• _SOURCE MATERIAL_

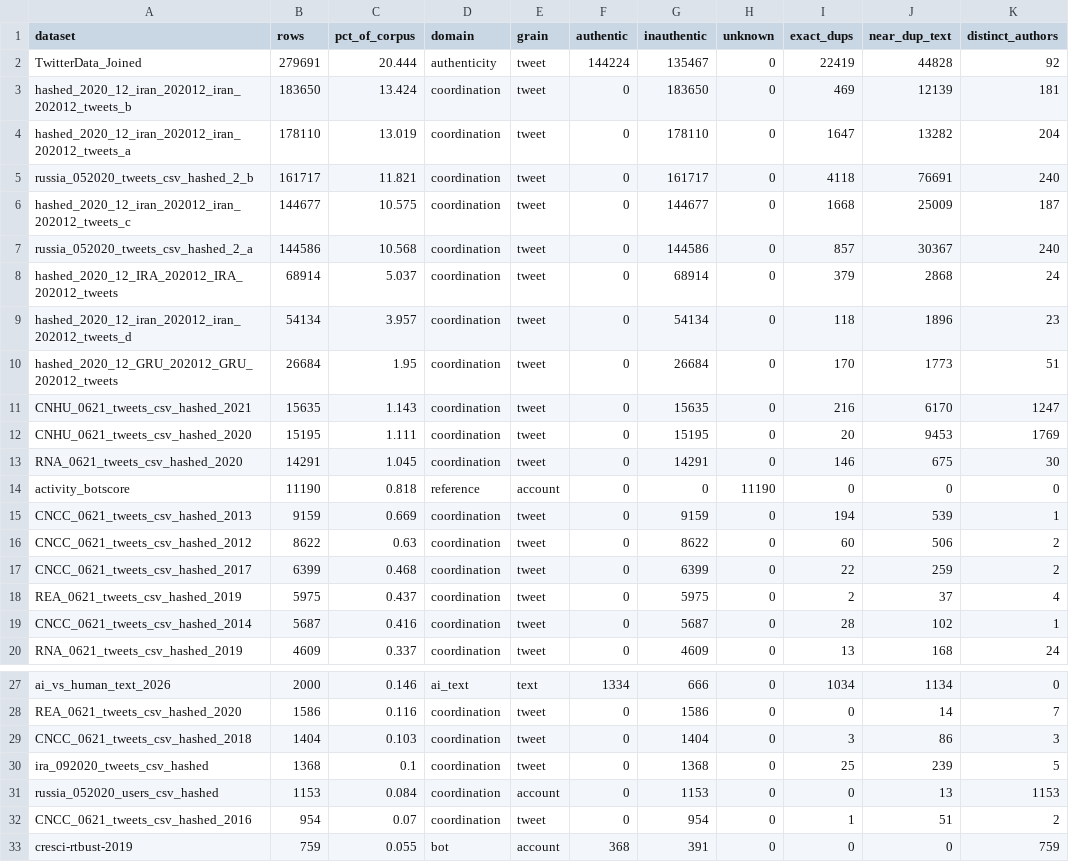
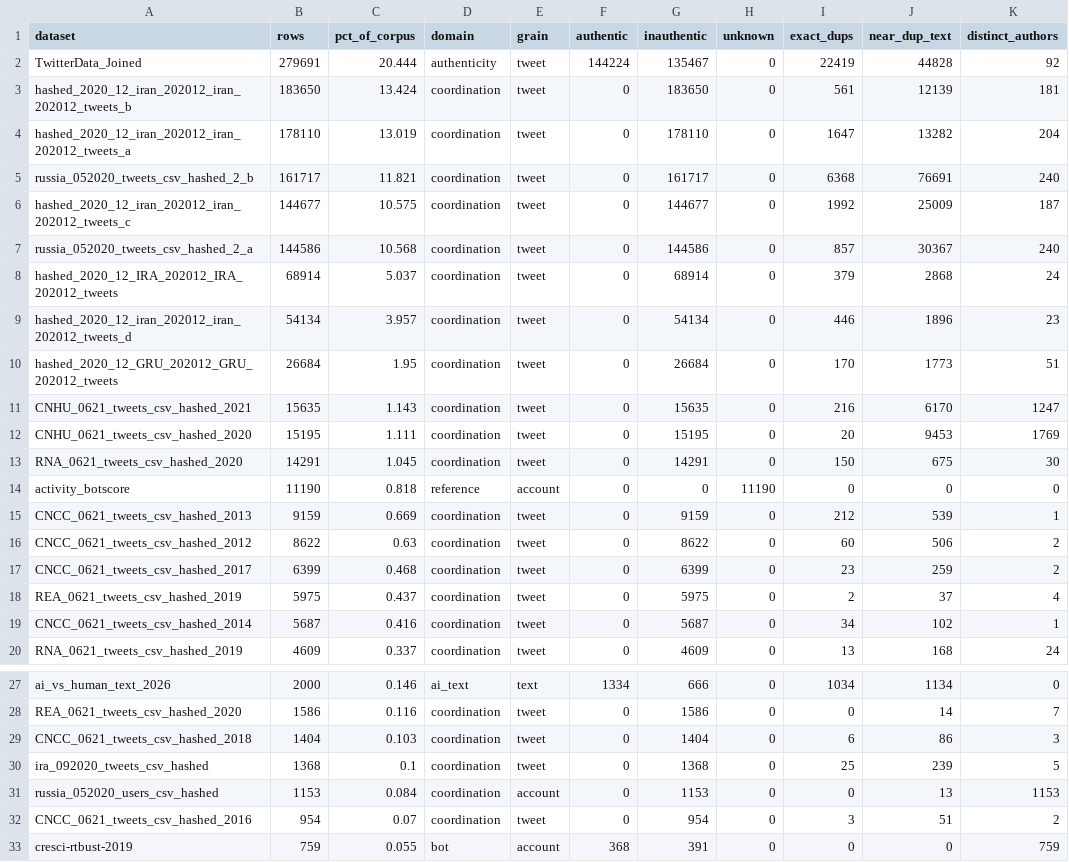
Before and after one commit to MCIF-TEST/omi, a CSV file: ml/corpus/audit_per_dataset.csv, drawn as a sheet; only a part is shown, gaps mark what is left out; the diff covers the shown part only.

```diff
--- a/ml/corpus/audit_per_dataset.csv
+++ b/ml/corpus/audit_per_dataset.csv
@@ -2,9 +2,9 @@ dataset,rows,pct_of_corpus,domain,grain,authentic,inauthentic,unknown,exact_dups
 TwitterData_Joined,279691,20.444,authenticity,tweet,144224,135467,0,22419,44828,92
-hashed_2020_12_iran_202012_iran_202012_tweets_b,183650,13.424,coordination,tweet,0,183650,0,469,12139,181
+hashed_2020_12_iran_202012_iran_202012_tweets_b,183650,13.424,coordination,tweet,0,183650,0,561,12139,181
 hashed_2020_12_iran_202012_iran_202012_tweets_a,178110,13.019,coordination,tweet,0,178110,0,1647,13282,204
-russia_052020_tweets_csv_hashed_2_b,161717,11.821,coordination,tweet,0,161717,0,4118,76691,240
-hashed_2020_12_iran_202012_iran_202012_tweets_c,144677,10.575,coordination,tweet,0,144677,0,1668,25009,187
+russia_052020_tweets_csv_hashed_2_b,161717,11.821,coordination,tweet,0,161717,0,6368,76691,240
+hashed_2020_12_iran_202012_iran_202012_tweets_c,144677,10.575,coordination,tweet,0,144677,0,1992,25009,187
 russia_052020_tweets_csv_hashed_2_a,144586,10.568,coordination,tweet,0,144586,0,857,30367,240
 hashed_2020_12_IRA_202012_IRA_202012_tweets,68914,5.037,coordination,tweet,0,68914,0,379,2868,24
-hashed_2020_12_iran_202012_iran_202012_tweets_d,54134,3.957,coordination,tweet,0,54134,0,118,1896,23
+hashed_2020_12_iran_202012_iran_202012_tweets_d,54134,3.957,coordination,tweet,0,54134,0,446,1896,23
 hashed_2020_12_GRU_202012_GRU_202012_tweets,26684,1.95,coordination,tweet,0,26684,0,170,1773,51
@@ -12,9 +12,9 @@ CNHU_0621_tweets_csv_hashed_2021,15635,1.143,coordination,tweet,0,15635,0,216,61
 CNHU_0621_tweets_csv_hashed_2020,15195,1.111,coordination,tweet,0,15195,0,20,9453,1769
-RNA_0621_tweets_csv_hashed_2020,14291,1.045,coordination,tweet,0,14291,0,146,675,30
+RNA_0621_tweets_csv_hashed_2020,14291,1.045,coordination,tweet,0,14291,0,150,675,30
 activity_botscore,11190,0.818,reference,account,0,0,11190,0,0,0
-CNCC_0621_tweets_csv_hashed_2013,9159,0.669,coordination,tweet,0,9159,0,194,539,1
+CNCC_0621_tweets_csv_hashed_2013,9159,0.669,coordination,tweet,0,9159,0,212,539,1
 CNCC_0621_tweets_csv_hashed_2012,8622,0.63,coordination,tweet,0,8622,0,60,506,2
-CNCC_0621_tweets_csv_hashed_2017,6399,0.468,coordination,tweet,0,6399,0,22,259,2
+CNCC_0621_tweets_csv_hashed_2017,6399,0.468,coordination,tweet,0,6399,0,23,259,2
 REA_0621_tweets_csv_hashed_2019,5975,0.437,coordination,tweet,0,5975,0,2,37,4
-CNCC_0621_tweets_csv_hashed_2014,5687,0.416,coordination,tweet,0,5687,0,28,102,1
+CNCC_0621_tweets_csv_hashed_2014,5687,0.416,coordination,tweet,0,5687,0,34,102,1
 RNA_0621_tweets_csv_hashed_2019,4609,0.337,coordination,tweet,0,4609,0,13,168,24
@@ -28,6 +28,6 @@ ai_vs_human_text_2026,2000,0.146,ai_text,text,1334,666,0,1034,1134,0
 REA_0621_tweets_csv_hashed_2020,1586,0.116,coordination,tweet,0,1586,0,0,14,7
-CNCC_0621_tweets_csv_hashed_2018,1404,0.103,coordination,tweet,0,1404,0,3,86,3
+CNCC_0621_tweets_csv_hashed_2018,1404,0.103,coordination,tweet,0,1404,0,6,86,3
 ira_092020_tweets_csv_hashed,1368,0.1,coordination,tweet,0,1368,0,25,239,5
 russia_052020_users_csv_hashed,1153,0.084,coordination,account,0,1153,0,0,13,1153
-CNCC_0621_tweets_csv_hashed_2016,954,0.07,coordination,tweet,0,954,0,1,51,2
+CNCC_0621_tweets_csv_hashed_2016,954,0.07,coordination,tweet,0,954,0,3,51,2
 cresci-rtbust-2019,759,0.055,bot,account,368,391,0,0,0,759
```
Also changed, not shown: 2 edited cells elsewhere in this file, 4 other files.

• _TASK REQUIREMENTS_
Wherever the word "file" occurs in the data above, copy the line it sits in.

• _TASK OUTPUT_
Before and after one commit to MCIF-TEST/omi, a CSV file: ml/corpus/audit_per_dataset.csv, drawn as a sheet; only a part is shown, gaps mark what is left out; the diff covers the shown part only.
Also changed, not shown: 2 edited cells elsewhere in this file, 4 other files.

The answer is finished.